Like most people who started with a Vic-20, I’ve saved all my money and have upgraded to the C64 with a floppy disk drive. We were a handful of guys at school with C64s, we were exchanging programs and games. It was also the time where we were punching a hole on the side of a 5.25” floppy disk so we can use both sides of the disk!
By the end of my 10th grade, I’ve bought an 8088 clone computer with a 10MB hard disk and started coding more seriously. In the next few years, I’ve learned Turbo Pascal. Even after those 30ish years, Turbo Pascal still my preferred language.
In the following years, I’ve frequently upgraded my computer and eventually left DOS and adopted Windows 3.0 like most people at this time. Even if Windows was getting in popularity, I kept coding in Turbo Pascal. I did a shareware named “HD-Driver”. It was a file manager program used to copy, move, and erase files. I sold a few copies in the US and Canada. It was in 1988-1990 years.
Once I’ve graduated in computer science, I’ve been lucky to have jobs where I’ve learned and perfected different languages like dBase/Clipper, HyperCard, C, C++, Fortran. As a hobby, I was still coding in Turbo Pascal and Delphi. No specific projects but just for the fun of coding.
Five years later, I’ve slowly stopped coding. I was then in the early 20ish and I had different interests. However, I never stopped thinking like a developer and all the things that I’ve learned in the previous years have always served me in my system administrator jobs. It’s always easier to understand problems when we can imagine how things are coded!
Back in love with coding:
My love for coding came back in 2016. I was having hard times with anxiety and burn-out and I needed something to change my mindstate. I’ve installed Xcode and started learning Swift. Just between you and me, getting back into coding has been really difficult but so much rewarding. A lot of things have changed in 20 years! Fortunately, coding is still coding and the basic concepts never changed.
At first, coding and learning Swift was just a kind of mental therapy. The better I was at coding, the more I wanted to learn. I then started coding small apps (programs are now called apps!). I’ve published my first iOS app on the App
Store a few months later. This was a very simple game where the goal was to tap the screen to keep a soccer ballon above a line at the bottom of the screen. I really don’t care if my game was good, bad, or how many downloads it got. All that was important was being able to say that I had an app on the App Store.
Since 2016, I never stopped coding for iOS devices. I’ve published a few other apps since then. You can find them here on the App Store.
Coding is my hobby and my passion. Some people like to paint, work wood or play golf, me, I like to code.
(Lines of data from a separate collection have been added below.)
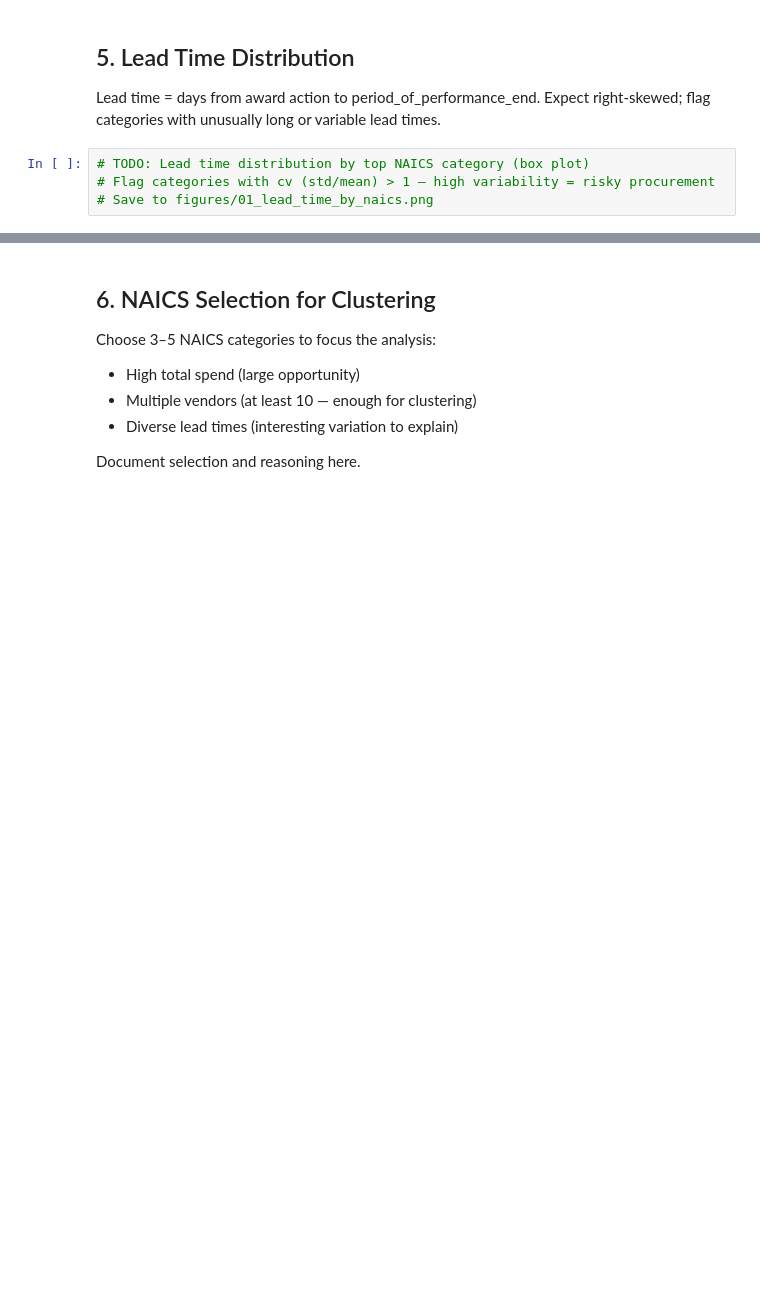
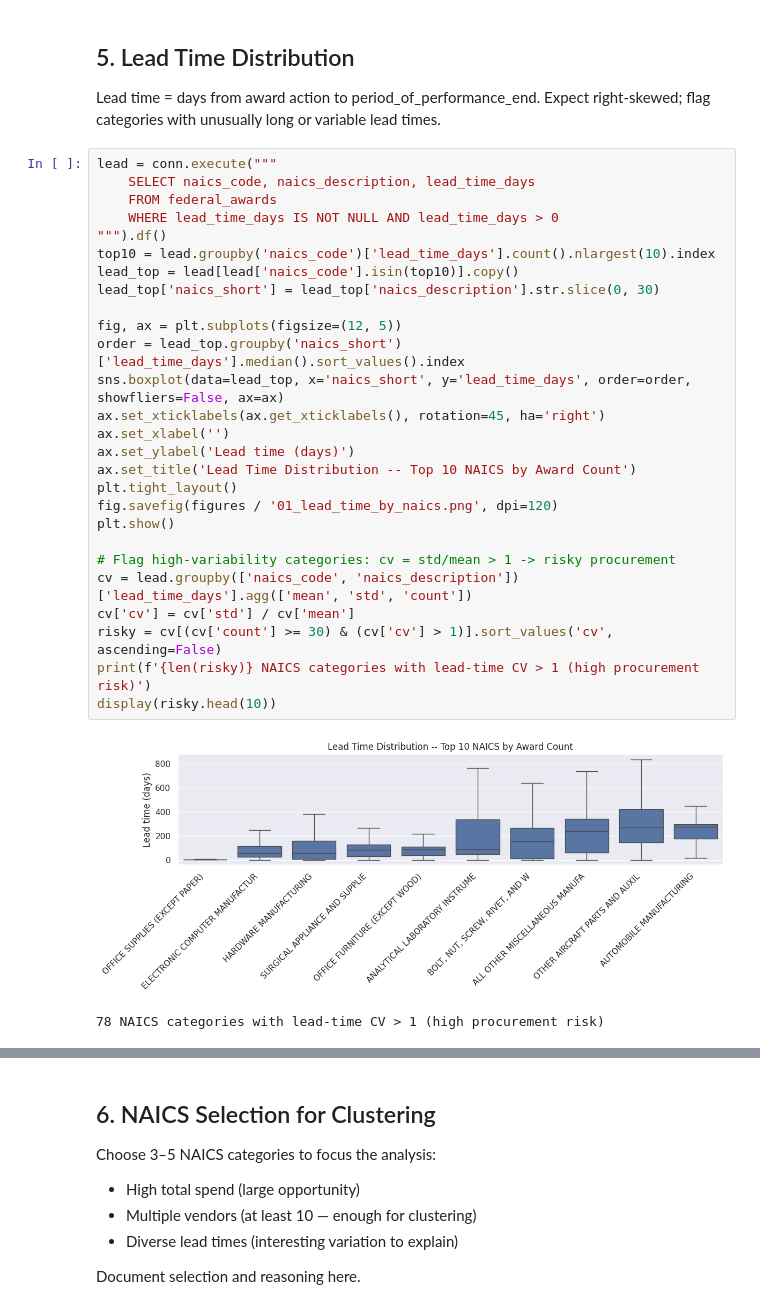
Before and after one commit to aalias01/supply-chain-cost-intelligence, a Jupyter notebook: notebooks/01_eda.ipynb, the cells around one changed output, grey strips where cells are left out. Drawn from its saved outputs; the diff is of its cells as text; blank space fills up the shorter version.

```diff
--- a/notebooks/01_eda.ipynb
+++ b/notebooks/01_eda.ipynb
@@ -94,7 +129,33 @@ display(top_naics)
 
 Lead time = days from award action to period_of_performance_end.
 Expect right-skewed; flag categories with unusually long or variable lead times.
-# %%
-# TODO: Lead time distribution by top NAICS category (box plot)
-# Flag categories with cv (std/mean) > 1 — high variability = risky procurement
-# Save to figures/01_lead_time_by_naics.png
+# %%
+lead = conn.execute("""
+    SELECT naics_code, naics_description, lead_time_days
+    FROM federal_awards
+    WHERE lead_time_days IS NOT NULL AND lead_time_days > 0
+""").df()
+top10 = lead.groupby('naics_code')['lead_time_days'].count().nlargest(10).index
+lead_top = lead[lead['naics_code'].isin(top10)].copy()
+lead_top['naics_short'] = lead_top['naics_description'].str.slice(0, 30)
+
+fig, ax = plt.subplots(figsize=(12, 5))
+order = lead_top.groupby('naics_short')['lead_time_days'].median().sort_values().index
+sns.boxplot(data=lead_top, x='naics_short', y='lead_time_days', order=order, showfliers=False, ax=ax)
+ax.set_xticklabels(ax.get_xticklabels(), rotation=45, ha='right')
+ax.set_xlabel('')
+ax.set_ylabel('Lead time (days)')
+ax.set_title('Lead Time Distribution -- Top 10 NAICS by Award Count')
+plt.tight_layout()
+fig.savefig(figures / '01_lead_time_by_naics.png', dpi=120)
+plt.show()
+
+# Flag high-variability categories: cv = std/mean > 1 -> risky procurement
+cv = lead.groupby(['naics_code', 'naics_description'])['lead_time_days'].agg(['mean', 'std', 'count'])
+cv['cv'] = cv['std'] / cv['mean']
+risky = cv[(cv['count'] >= 30) & (cv['cv'] > 1)].sort_values('cv', ascending=False)
+print(f'{len(risky)} NAICS categories with lead-time CV > 1 (high procurement risk)')
+display(risky.head(10))
+# %% [output]
+[figure, added]
+78 NAICS categories with lead-time CV > 1 (high procurement risk)
```
Also changed, not shown: parts of 11 cells of this notebook, 14 other files.
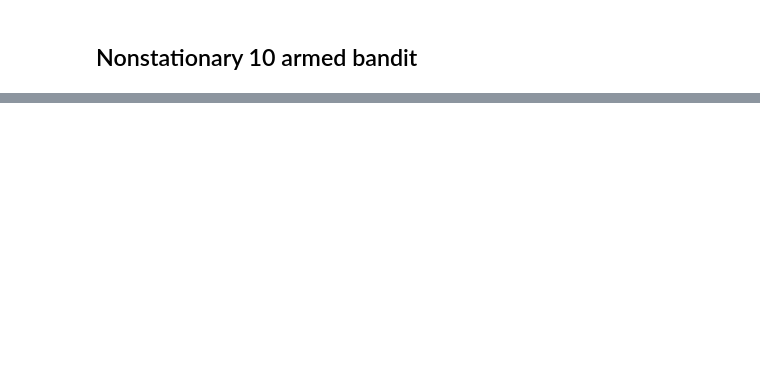
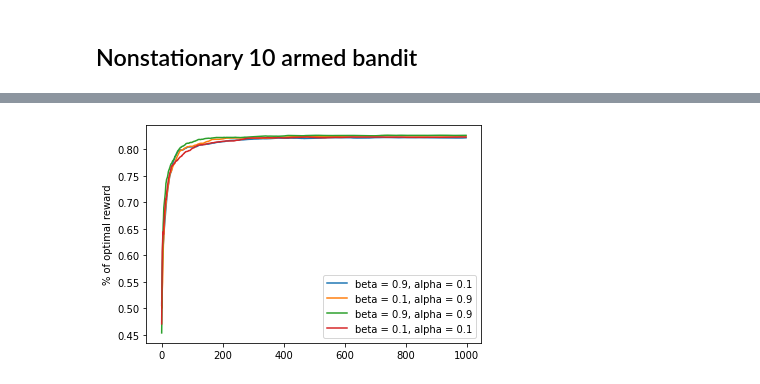
Before and after one commit to jack-michaud/reinforcement-learning, a Jupyter notebook: Bandit-Demo.ipynb, the cells around one changed output, grey strips where cells are left out. Saved outputs shown, nothing was run; the diff lists cells and outputs as text; code cells hidden in the pictures; blank space fills up the shorter version.

```diff
--- a/Bandit-Demo.ipynb
+++ b/Bandit-Demo.ipynb
@@ -91,0 +108,17 @@ await plot_optimality_of_agent(agent, generate_nonstationary_bandit, True, 100)
+# %%
+agent1 = ReinforcementComparisonAgent(n, beta=0.9, alpha=0.1)
+agent2 = ReinforcementComparisonAgent(n, beta=0.1, alpha=0.9)
+agent3 = ReinforcementComparisonAgent(n, beta=0.9, alpha=0.9)
+agent4 = ReinforcementComparisonAgent(n, beta=0.1, alpha=0.1)
+
+
+await plot_optimality_of_agents([
+    agent1, agent2, agent3, agent4
+], [
+    "beta = 0.9, alpha = 0.1",
+    "beta = 0.1, alpha = 0.9",
+    "beta = 0.9, alpha = 0.9",
+    "beta = 0.1, alpha = 0.1"
+], generate_nonstationary_bandit, True, 100)
+# %% [output]
+[figure, added]
```
Also changed, not shown: parts of 18 cells of this notebook, 3 other files.
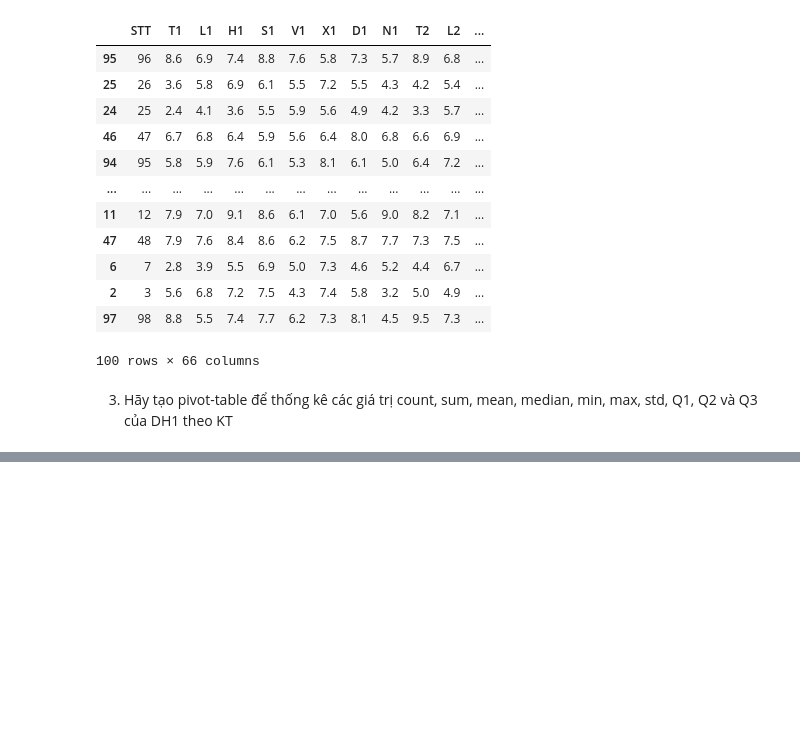
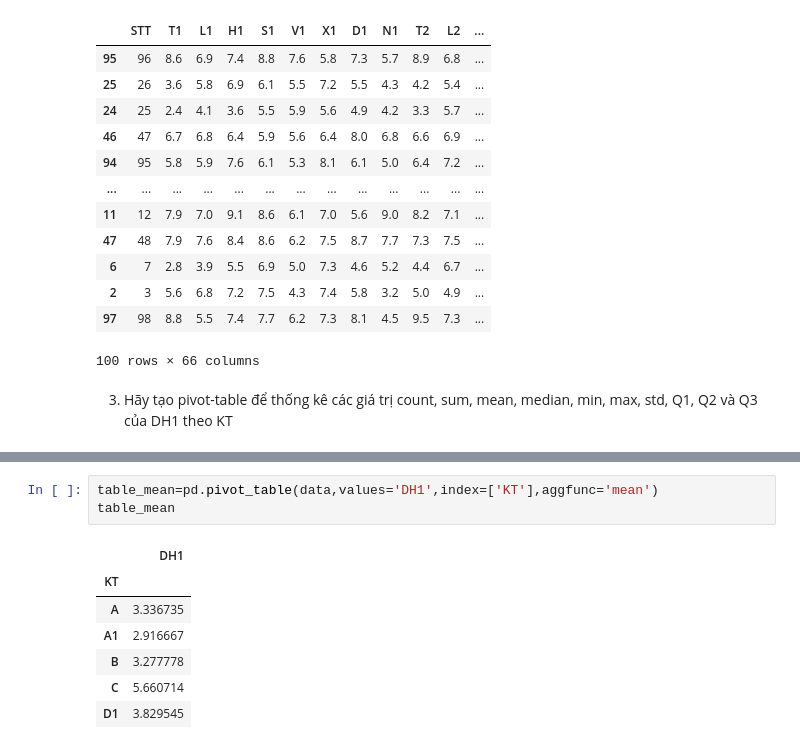
Before and after one commit to trinhvanypro1/-DataAnalystDeepLearning, a Jupyter notebook: Lab2.ipynb, the cells around one changed output, grey strips where cells are left out. Cells and saved outputs as stored; diff of their text form; blank space fills up the shorter version.

```diff
--- a/Lab2.ipynb
+++ b/Lab2.ipynb
@@ -61,0 +84,11 @@ data.sort_values(by=['DH2','GT'])
+# %%
+table_mean=pd.pivot_table(data,values='DH1',index=['KT'],aggfunc='mean')
+table_mean
+# %% [output]
+|  | DH1 |
+| KT |  |
+| A | 3.336735 |
+| A1 | 2.916667 |
+| B | 3.277778 |
+| C | 5.660714 |
+| D1 | 3.829545 |
```
Also changed, not shown: parts of 5 cells of this notebook.
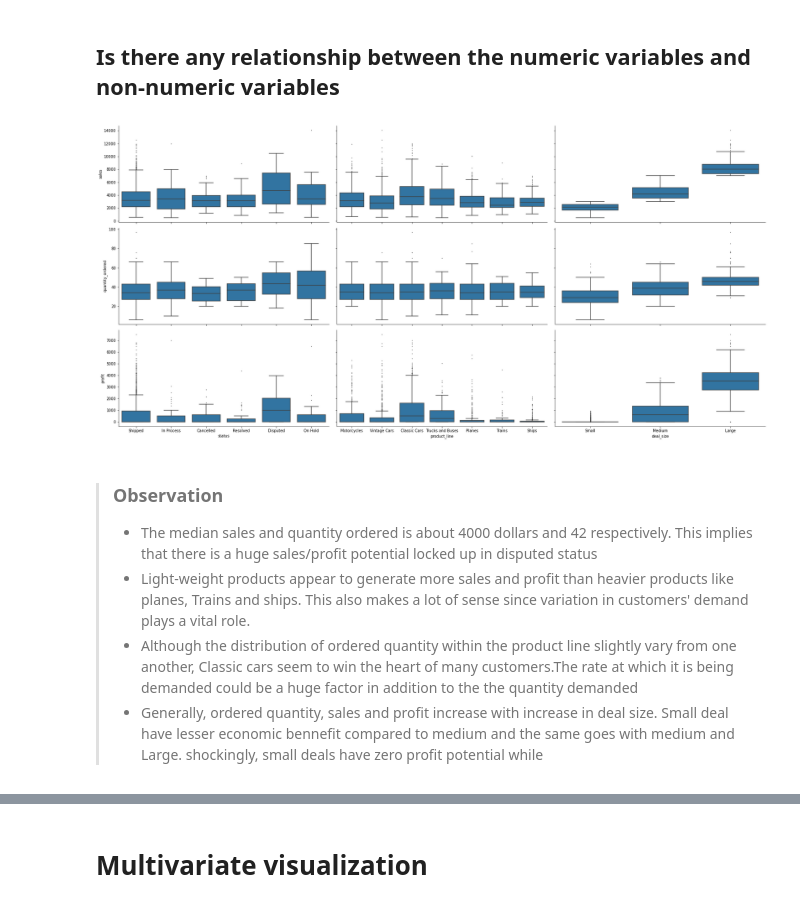
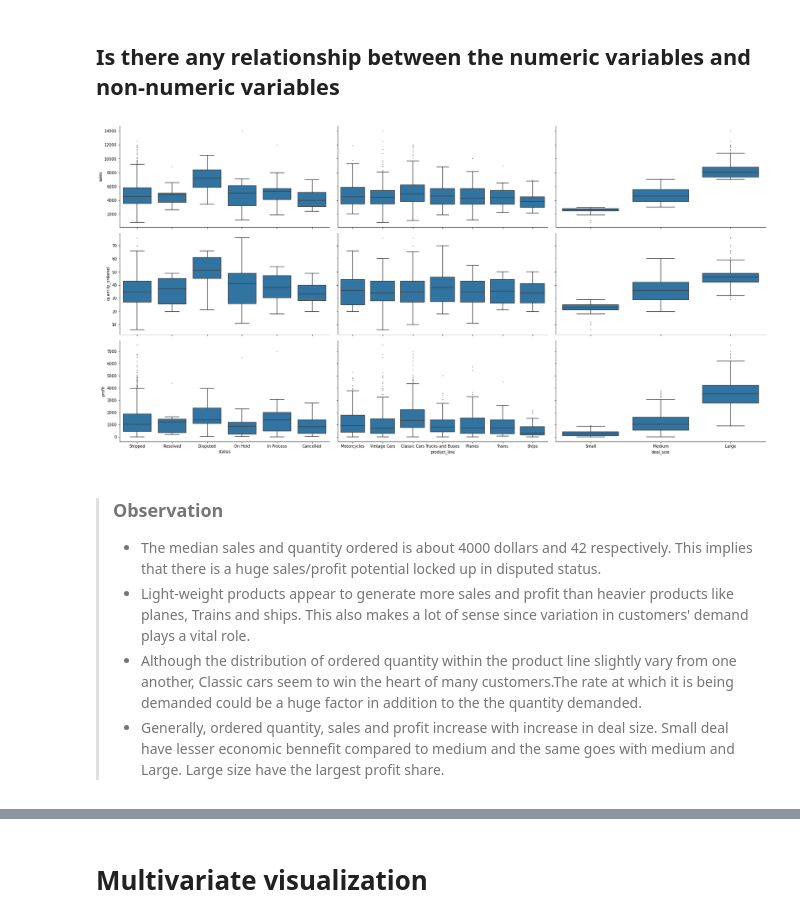
Before and after one commit to Biob-scientist/Sales_analytics, a Jupyter notebook: sales_exploratory_analysis.ipynb, the cells around one changed output, grey strips where cells are left out. Drawn from its saved outputs; the diff is of its cells as text; code cells hidden in the pictures.

Commit message:
chore: Complete ploting all visualizations

```diff
--- a/sales_exploratory_analysis.ipynb
+++ b/sales_exploratory_analysis.ipynb
@@ -356,7 +361,11 @@ sns.heatmap(data=df.corr(),annot=True,fmt='.2f',cmap='viridis_r')
 <AxesSubplot:>
 [figure]
 # %%
+
+
 df['year']=df.order_date.dt.year
 df.year=df.year.astype(str)
-sns.scatterplot(data=df,x='year',y='profit');
+order_year=pd.api.types.CategoricalDtype(ordered=True,categories=['2003','2004','2005'])
+df.year=df.year.astype(order_year)
+sns.scatterplot(data=df[df['profit']>0],x='year',y='profit',x_jitter=0.4,alpha=1/20);
 # %% [output]
@@ -388,18 +427,17 @@ plt.show()
 # %% [markdown]
 ## Is there any relationship between the numeric variables and non-numeric variables
 # %%
-
 x_vals=['sales','quantity_ordered','profit']
 y_vals=['status','product_line','deal_size']
-g=sns.PairGrid(data=df,y_vars=x_vals,x_vars=y_vals,height = 4, aspect=2.1,)
+g=sns.PairGrid(data=df[df['profit']>0],y_vars=x_vals,x_vars=y_vals,height = 4, aspect=2,)
 g.map(sns.boxplot, fliersize=1,color=b_color)
 
 plt.show()
 # %% [output]
-[figure, old version]
+[figure, new version]
 # %% [markdown]
 >### Observation
->- The median sales  and quantity ordered is about 4000 dollars and 42 respectively. This implies that there is a huge sales/profit potential locked up in disputed status
+>- The median sales  and quantity ordered is about 4000 dollars and 42 respectively. This implies that there is a huge sales/profit potential locked up in disputed status.
 >- Light-weight products appear to generate more sales and profit than heavier products like planes, Trains and ships. This also makes a lot of sense since variation in customers' demand plays a vital role.
->- Although the distribution of ordered quantity within the product line slightly vary from one another, Classic cars seem to win the heart of many customers.The rate at which it is being demanded could be a huge factor in addition to the the quantity demanded
->- Generally, ordered quantity, sales and profit increase with increase in deal size. Small deal have lesser economic bennefit compared to medium and the same goes with medium and Large. shockingly, small deals have zero profit potential while
+>- Although the distribution of ordered quantity within the product line slightly vary from one another, Classic cars seem to win the heart of many customers.The rate at which it is being demanded could be a huge factor in addition to the the quantity demanded.
+>- Generally, ordered quantity, sales and profit increase with increase in deal size. Small deal have lesser economic bennefit compared to medium and the same goes with medium and Large. Large size have the largest profit share.
```
Also changed, not shown: parts of 45 cells of this notebook.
Coding is good for my mindset, helps me to focus on a single thing, and drastically calms the little monkey in my head.
I hope you liked my story and maybe it will inspire you in anyways. Don’t forget, there is no age to start writing your first lines of code!